President Carter has chosen Massachusetts Institute of Technology geologist Frank Press as White House Science adviser, administration sources said yesterday.

Press come to the White House Wednesday and spoke with Carter for about 30 minutes, a meeting that was described by White House sources as "amiable and agreeable" on both sides. press was apparently offered the job of science adviser but did not immediately accept it.

"I can only tell you that I saw the President," Press said by telephone from his office at MIT in Cambridge, "and nothing is settled."

Born in Brooklyn in 1924, Press graduated from the City College of New York and took his advanced degrees in geology at Columbia. He taught geology at Columbia for four years, then moved to Pasadena in 1955 to become professor of geophysics at California Institute of Technology.

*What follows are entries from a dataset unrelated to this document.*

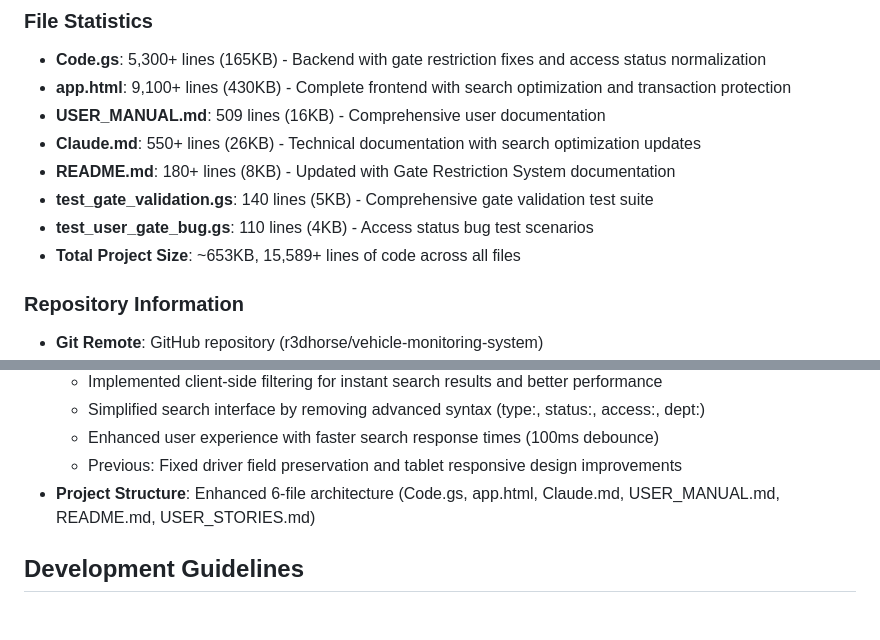
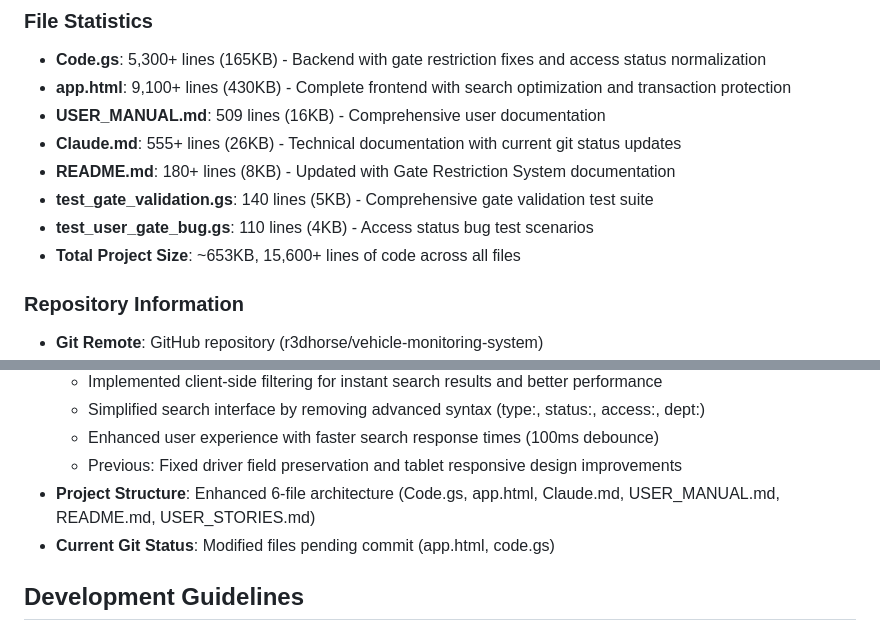
Before and after one commit to r3dhorse/vehicle_monitoring_system, a Markdown page: Claude.md, 2 parts joined by grey strips. Drawn GitHub-style.

Commit message:
docs: Update Claude.md with current git status and file statistics
- Added current git status information to repository section
- Updated file statistics to reflect latest changes
- Incremented total project size and line counts
- Documented pending modifications (app.html, code.gs)

🤖 Generated with [Claude Code](https://claude.ai/code)

Co-Authored-By: Claude <noreply@anthropic.com>

```diff
--- a/Claude.md
+++ b/Claude.md
@@ -334,11 +334,11 @@ This is a Google Apps Script project - no build tools, npm commands, or testing
 - **Code.gs**: 5,300+ lines (165KB) - Backend with gate restriction fixes and access status normalization
 - **app.html**: 9,100+ lines (430KB) - Complete frontend with search optimization and transaction protection
 - **USER_MANUAL.md**: 509 lines (16KB) - Comprehensive user documentation
-- **Claude.md**: 550+ lines (26KB) - Technical documentation with search optimization updates
+- **Claude.md**: 555+ lines (26KB) - Technical documentation with current git status updates
 - **README.md**: 180+ lines (8KB) - Updated with Gate Restriction System documentation
 - **test_gate_validation.gs**: 140 lines (5KB) - Comprehensive gate validation test suite
 - **test_user_gate_bug.gs**: 110 lines (4KB) - Access status bug test scenarios
-- **Total Project Size**: ~653KB, 15,589+ lines of code across all files
+- **Total Project Size**: ~653KB, 15,600+ lines of code across all files
 
 ### Repository Information
 - **Git Remote**: GitHub repository (r3dhorse/vehicle-monitoring-system)
@@ -352,6 +352,7 @@ This is a Google Apps Script project - no build tools, npm commands, or testing
   - Enhanced user experience with faster search response times (100ms debounce)
   - Previous: Fixed driver field preservation and tablet responsive design improvements
 - **Project Structure**: Enhanced 6-file architecture (Code.gs, app.html, Claude.md, USER_MANUAL.md, README.md, USER_STORIES.md)
+- **Current Git Status**: Modified files pending commit (app.html, code.gs)
 
 ## Development Guidelines
 
```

Press stayed at Caltech for 10 years, then came to MIT in 1965. He is head of the department of earth and planetary sciences there.

One of the world's leading seismologists, Press was one of a team of geophysicists who first said that Antiartica is a continent and not an island of ice floating on the earth's crust. An Antarctic mountain was named for Press for this discovery. He was also one of a team who first identified the free oscillations that follow an earthquake and cause the earth to "ring" like a bell, a discovery that led scientists to distinguish between earthquake and underground atomic weapons tests.

The author of four books and more than 140 scientific articles, Press helped design and build the seimometer left on the moon by six crews of Apollo astronauts. He is an adviser to the space agency on the kinds of instruments the United States flies to the planets.

Press also serves on the National Science Board and is a consultant to seven federal agencies, including the State and Defense Departments. He has helped work out seismic methods of policing nuclear text ban treaties and is a consultant to the Arms Control and Disarmament Agency.